The 2 Trillion Reasons Why Fed Tightening Isn't So Scary

Stubborn inflation means more interest-rate increases are coming from the Federal Reserve and that sounds like great news for banks. They’ve already been reporting booming net interest income: At JPMorgan Chase & Co., it was up 28% in 2022 and for Bank of America Corp., 22%.

But there are downsides to the Fed’s tighter monetary policy too, and those have bank executives and many investors fretting: The reversal of its bond-buying program and the shrinking of the central bank’s balance sheet, which will suck money out of the financial system and put pressure on markets and banks’ funding.

The Fed flooded the economy with cash through quantitative easing during the Covid-19 pandemic. Some investors believe that drove up the value of risky assets, although the relationship is far from exact. The Fed created trillions of dollars of central bank reserves, which it used to buy bonds via banks, creating trillions in deposits. Total US bank deposits grew by $5 trillion between the end of 2019 and the April 2022 peak. Keith Horowitz, banking analyst at Citigroup Inc., estimates about $4 trillion of that was created by the Fed’s policies.

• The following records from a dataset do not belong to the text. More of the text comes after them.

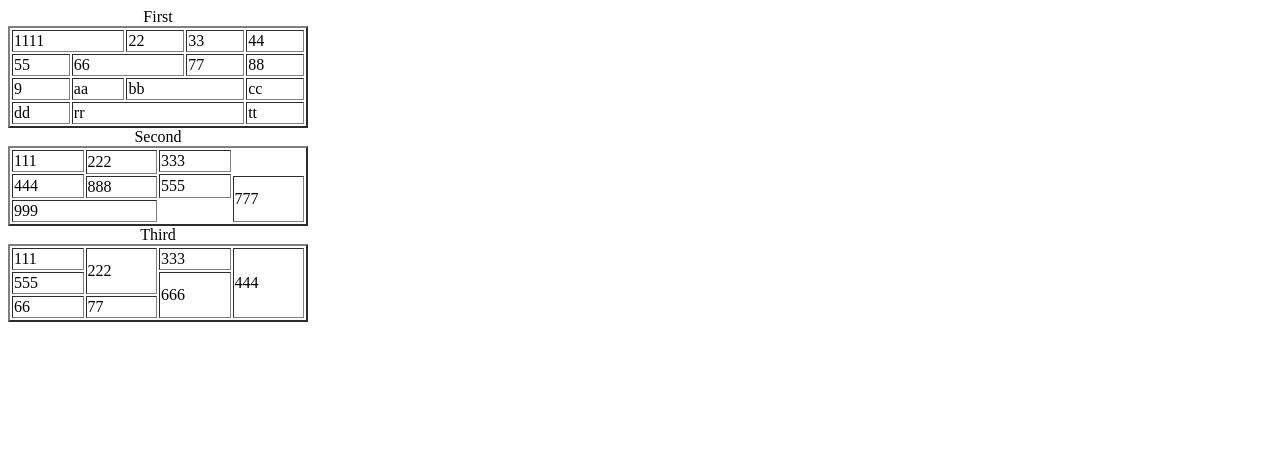
Repository: KseniaMakara/Web
Page: tables/index.html
These files come from the project's save history. The page is drawn as it stood at one moment and after the next save; the edit follows.
The browser window is 1280 px wide. The pictures show the whole page.

Above is the page before, as saved 2021-02-14 14:36:59.

After the next save:
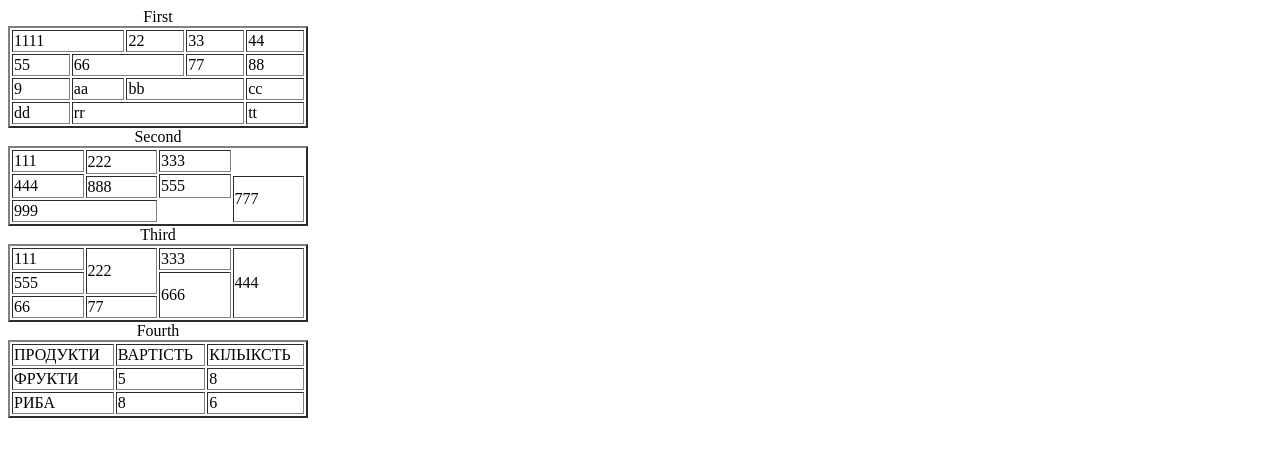
Saved 4 min 43 s later.
--- a/tables/index.html
+++ b/tables/index.html
@@ -70,3 +70,25 @@
             </tr>
 
             </table>
+
+            <table border="2px" width="300px">
+                <caption> Fourth <caption>
+                    <tr>
+                        <td > ПРОДУКТИ </td>
+                        <td > ВАРТІСТЬ </td>
+                        <td > КІЛЬІКСТЬ </td>
+
+                    </tr>
+                    <tr>
+                        <td > ФРУКТИ </td>
+                        <td > 5 </td>
+                        <td > 8 </td>
+                    </tr>
+
+                    <tr>
+                        <td > РИБА </td>
+                        <td > 8 </td>
+                        <td > 6 </td>
+                    </tr>
+
+                    </table>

Now, QE is going into reverse – becoming quantitative tightening – and banks are worried their deposit base will shrink. As the Fed lets its bond holdings run down – currently to the tune of $95 billion per month – central bank reserves will be pulled from the banking system and to some degree deposits will disappear.

And for investors who think the growth in reserves drove stock markets higher, the promise of shrinking reserves is giving them the jitters. The Fed has already shrunk its balance sheet by $480 billion in the past eight months, coinciding with a rough ride for financial assets of all kinds. Total bank deposits have shrunk by a similar amount, but their holdings of reserves have fallen by even more.